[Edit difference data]
Start of Block

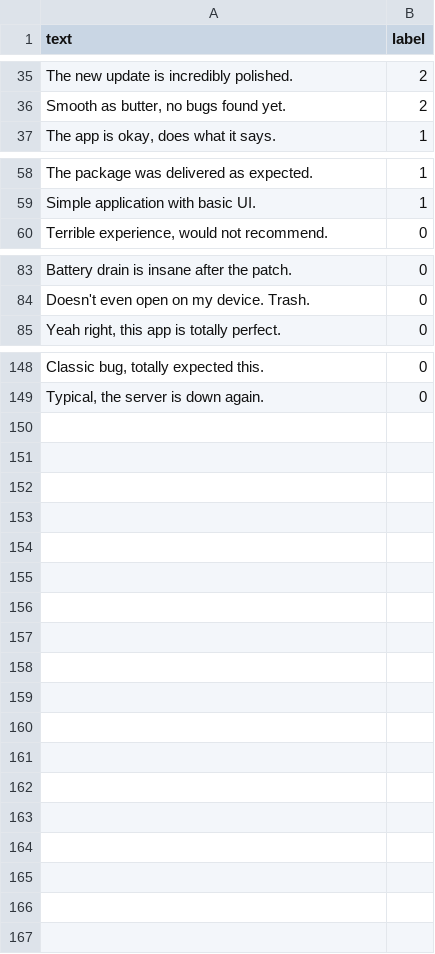
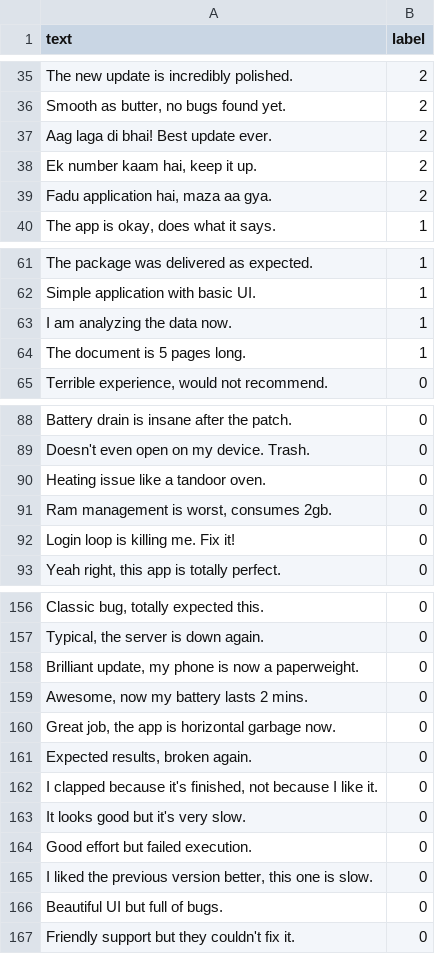
Before and after one commit to manish-9939/toneiq-flask-api, a CSV file: master_sentiment_dataset.csv, drawn as a sheet; only a part is shown, gaps mark what is left out; the diff names each change by its address in the sheet, - before the commit and + after, or states it on an @@ line.

Commit message:
Final: Enhanced Sentiment Engine with subtle sarcasm detection and balanced Hinglish logic

```diff
--- a/master_sentiment_dataset.csv
+++ b/master_sentiment_dataset.csv
+row 37: Aag laga di bhai! Best update ever. | 2
+row 38: Ek number kaam hai, keep it up. | 2
+row 39: Fadu application hai, maza aa gya. | 2
+row 63: I am analyzing the data now. | 1
+row 64: The document is 5 pages long. | 1
+row 90: Heating issue like a tandoor oven. | 0
+row 91: Ram management is worst, consumes 2gb. | 0
+row 92: Login loop is killing me. Fix it! | 0
+row 158: Brilliant update, my phone is now a paperweight. | 0
+row 159: Awesome, now my battery lasts 2 mins. | 0
+row 160: Great job, the app is horizontal garbage now. | 0
+row 161: Expected results, broken again. | 0
+row 162: I clapped because it's finished, not because I like it. | 0
+row 163: It looks good but it's very slow. | 0
+row 164: Good effort but failed execution. | 0
+row 165: I liked the previous version better, this one is slow. | 0
+row 166: Beautiful UI but full of bugs. | 0
+row 167: Friendly support but they couldn't fix it. | 0
```
Also changed, not shown: 3 other files.
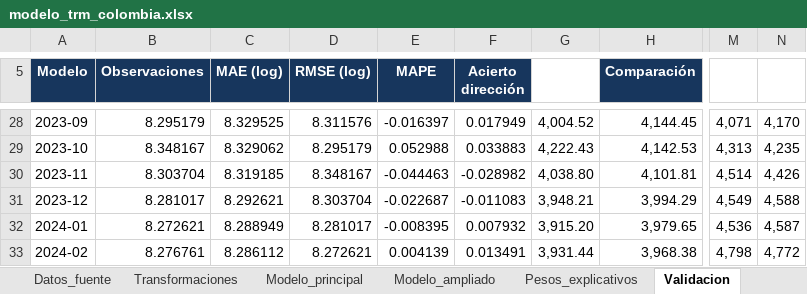
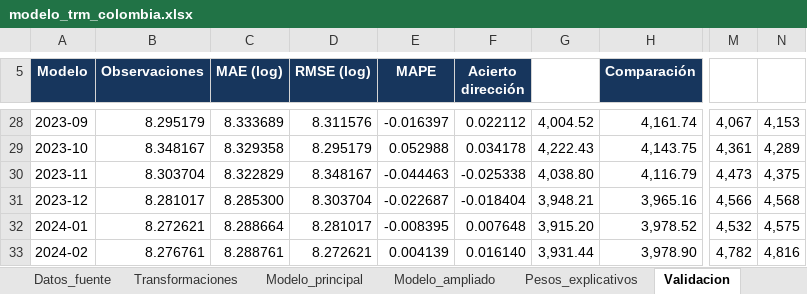
Before and after one commit to JEstebanMejiaV/modelo-trm-colombia, an Excel workbook: deliverables/modelo_trm_colombia.xlsx, sheet Validacion, drawn as a sheet; only a part is shown, gaps mark what is left out; values as stored, in another font and other column widths than the file's, no borders; charts and pictures and table styles not drawn; the diff covers the shown part only; the diff names each change by its address in the sheet, - before the commit and + after, or states it on an @@ line.

```diff
--- a/deliverables/modelo_trm_colombia.xlsx (sheet Validacion)
+++ b/deliverables/modelo_trm_colombia.xlsx (sheet Validacion)
-C28 (MAE (log)): 8.329525
+C28 (MAE (log)): 8.333689
-F28 (Acierto dirección): 0.017949
+F28 (Acierto dirección): 0.022112
-H28 (Comparación): 4,144.45
+H28 (Comparación): 4,161.74
-M28: 4,071
+M28: 4,067
-N28: 4,170
+N28: 4,153
-C29 (MAE (log)): 8.329062
+C29 (MAE (log)): 8.329358
-F29 (Acierto dirección): 0.033883
+F29 (Acierto dirección): 0.034178
-H29 (Comparación): 4,142.53
+H29 (Comparación): 4,143.75
-M29: 4,313
+M29: 4,361
-N29: 4,235
+N29: 4,289
-C30 (MAE (log)): 8.319185
+C30 (MAE (log)): 8.322829
-F30 (Acierto dirección): -0.028982
+F30 (Acierto dirección): -0.025338
-H30 (Comparación): 4,101.81
+H30 (Comparación): 4,116.79
-M30: 4,514
+M30: 4,473
-N30: 4,426
+N30: 4,375
-C31 (MAE (log)): 8.292621
+C31 (MAE (log)): 8.285300
-F31 (Acierto dirección): -0.011083
+F31 (Acierto dirección): -0.018404
-H31 (Comparación): 3,994.29
+H31 (Comparación): 3,965.16
-M31: 4,549
+M31: 4,566
-N31: 4,588
+N31: 4,568
-C32 (MAE (log)): 8.288949
+C32 (MAE (log)): 8.288664
-F32 (Acierto dirección): 0.007932
+F32 (Acierto dirección): 0.007648
-H32 (Comparación): 3,979.65
+H32 (Comparación): 3,978.52
-M32: 4,536
+M32: 4,532
-N32: 4,587
+N32: 4,575
-C33 (MAE (log)): 8.286112
+C33 (MAE (log)): 8.288761
-F33 (Acierto dirección): 0.013491
+F33 (Acierto dirección): 0.016140
-H33 (Comparación): 3,968.38
+H33 (Comparación): 3,978.90
-M33: 4,798
+M33: 4,782
-N33: 4,772
+N33: 4,816
```
Also changed, not shown: 1 added row, 1 removed row and 360 edited cells elsewhere in this sheet, sheet Modelo_ampliado, sheet Modelo_principal, sheet Datos_fuente, sheet Resumen, sheet ECM_exploratorio, sheet Diagnosticos, 4 more sheets, other sheet tabs, formulas that keep their value, charts or pictures, 52 other files.
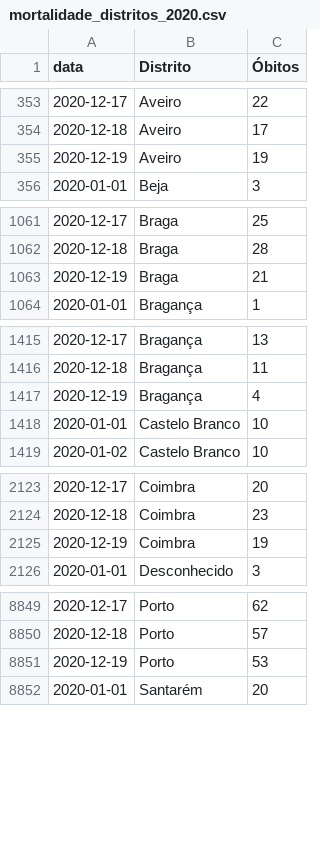
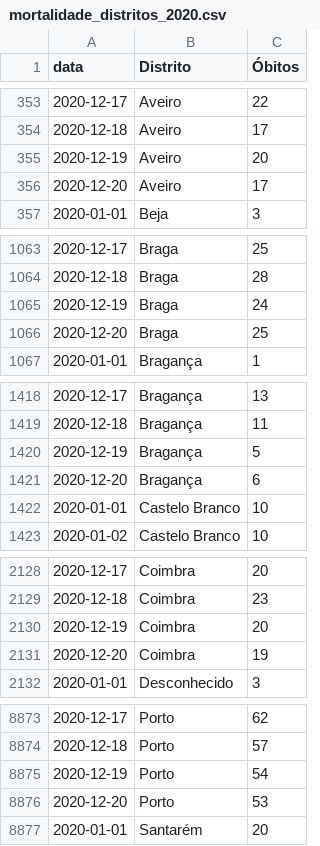
Before and after one commit to covid19pt/covid-19-pt-data, a CSV file: mortalidade_distritos_2020.csv, drawn as a sheet; only a part is shown, gaps mark what is left out; the diff covers the shown part only.

```diff
--- a/mortalidade_distritos_2020.csv
+++ b/mortalidade_distritos_2020.csv
@@ -354,3 +354,4 @@ data,Distrito,Óbitos
 2020-12-18,Aveiro,17
-2020-12-19,Aveiro,19
+2020-12-19,Aveiro,20
+2020-12-20,Aveiro,17
 2020-01-01,Beja,3
@@ -1062,3 +1064,4 @@ data,Distrito,Óbitos
 2020-12-18,Braga,28
-2020-12-19,Braga,21
+2020-12-19,Braga,24
+2020-12-20,Braga,25
 2020-01-01,Bragança,1
@@ -1416,3 +1419,4 @@ data,Distrito,Óbitos
 2020-12-18,Bragança,11
-2020-12-19,Bragança,4
+2020-12-19,Bragança,5
+2020-12-20,Bragança,6
 2020-01-01,Castelo Branco,10
@@ -2124,3 +2129,4 @@ data,Distrito,Óbitos
 2020-12-18,Coimbra,23
-2020-12-19,Coimbra,19
+2020-12-19,Coimbra,20
+2020-12-20,Coimbra,19
 2020-01-01,Desconhecido,3
@@ -8850,3 +8874,4 @@ data,Distrito,Óbitos
 2020-12-18,Porto,57
-2020-12-19,Porto,53
+2020-12-19,Porto,54
+2020-12-20,Porto,53
 2020-01-01,Santarém,20
```
Also changed, not shown: 26 added rows and 3 edited cells elsewhere in this file, mortalidade.csv, mortalidade_grupo_etario_2020.csv, 1 other file.
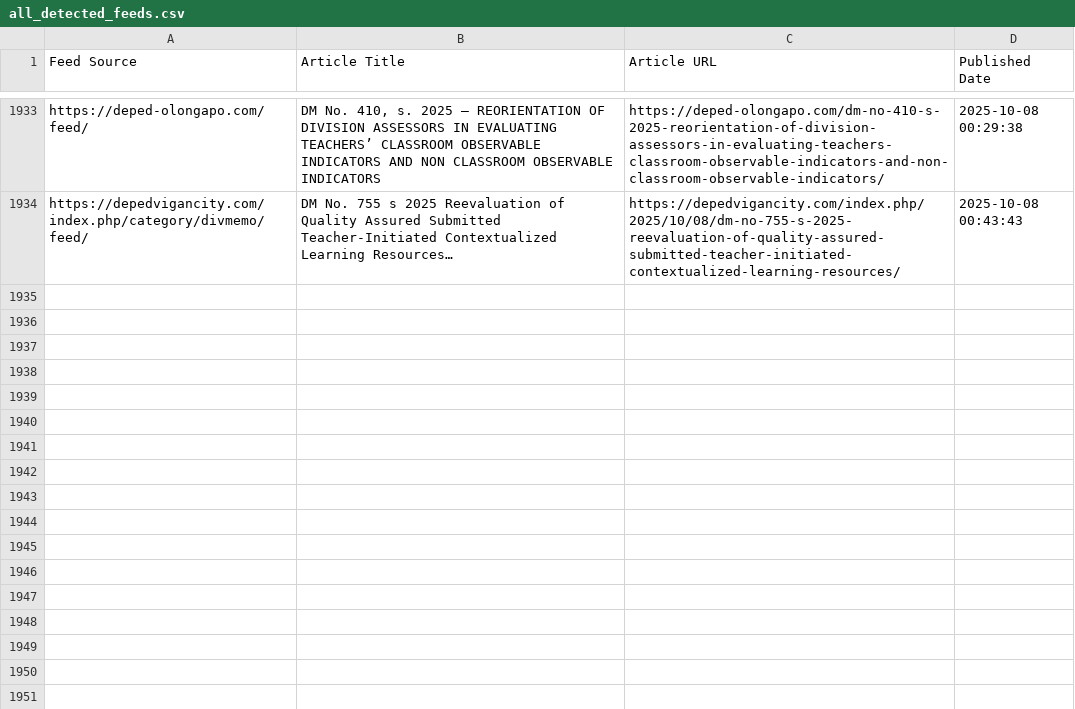
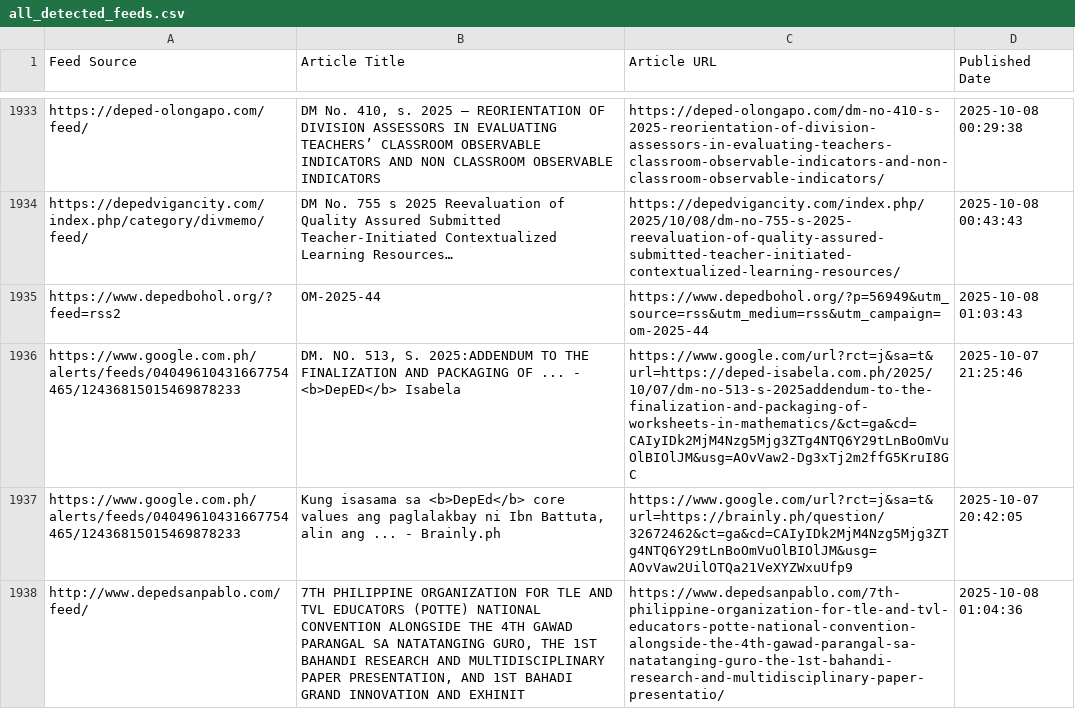
Before and after one commit to mabagarlene/bettermark, a CSV file: all_detected_feeds.csv, drawn as a sheet; only a part is shown, gaps mark what is left out.

Commit message:
Update feed data - 2025-10-08 01:08:45 UTC

```diff
--- a/all_detected_feeds.csv
+++ b/all_detected_feeds.csv
@@ -1934 +1934,5 @@ https://deped-olongapo.com/feed/,"DM No. 410, s. 2025 – REORIENTATION OF DIVIS
 https://depedvigancity.com/index.php/category/divmemo/feed/,DM No. 755 s 2025 Reevaluation of Quality Assured Submitted Teacher-Initiated Contextualized Learning Resources…,https://depedvigancity.com/index.php/2025/10/08/dm-no-755-s-2025-reevaluation-of-quality-assured-submitted-teacher-initiated-contextualized-learning-resources/,2025-10-08 00:43:43
+https://www.depedbohol.org/?feed=rss2,OM-2025-44,https://www.depedbohol.org/?p=56949&utm_source=rss&utm_medium=rss&utm_campaign=om-2025-44,2025-10-08 01:03:43
+https://www.google.com.ph/alerts/feeds/04049610431667754465/12436815015469878233,"DM. NO. 513, S. 2025:ADDENDUM TO THE FINALIZATION AND PACKAGING OF ... - <b>DepED</b> Isabela",https://www.google.com/url?rct=j&sa=t&url=https://deped-isabela.com.ph/2025/10/07/dm-no-513-s-2025addendum-to-the-finalization-and-packaging-of-worksheets-in-mathematics/&ct=ga&cd=CAIyIDk2MjM4Nzg5Mjg3ZTg4NTQ6Y29tLnBoOmVuOlBIOlJM&usg=AOvVaw2-Dg3xTj2m2ffG5KruI8GC,2025-10-07 21:25:46
+https://www.google.com.ph/alerts/feeds/04049610431667754465/12436815015469878233,"Kung isasama sa <b>DepEd</b> core values ang paglalakbay ni Ibn Battuta, alin ang ... - Brainly.ph",https://www.google.com/url?rct=j&sa=t&url=https://brainly.ph/question/32672462&ct=ga&cd=CAIyIDk2MjM4Nzg5Mjg3ZTg4NTQ6Y29tLnBoOmVuOlBIOlJM&usg=AOvVaw2UilOTQa21VeXYZWxuUfp9,2025-10-07 20:42:05
+http://www.depedsanpablo.com/feed/,"7TH PHILIPPINE ORGANIZATION FOR TLE AND TVL EDUCATORS (POTTE) NATIONAL CONVENTION ALONGSIDE THE 4TH GAWAD PARANGAL SA NATATANGING GURO, THE 1ST BAHANDI RESEARCH AND MULTIDISCIPLINARY PAPER PRESENTATION, AND 1ST BAHADI GRAND INNOVATION AND EXHINIT",https://www.depedsanpablo.com/7th-philippine-organization-for-tle-and-tvl-educators-potte-national-convention-alongside-the-4th-gawad-parangal-sa-natatanging-guro-the-1st-bahandi-research-and-multidisciplinary-paper-presentatio/,2025-10-08 01:04:36
```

End of Block

▶ **WHAT YOU HAVE TO DO**
Please show every line of the records that holds the word "Bragança".

▶ **YOUR RESPONSE**
 2020-01-01,Bragança,1
 2020-12-18,Bragança,11
-2020-12-19,Bragança,4
+2020-12-19,Bragança,5
+2020-12-20,Bragança,6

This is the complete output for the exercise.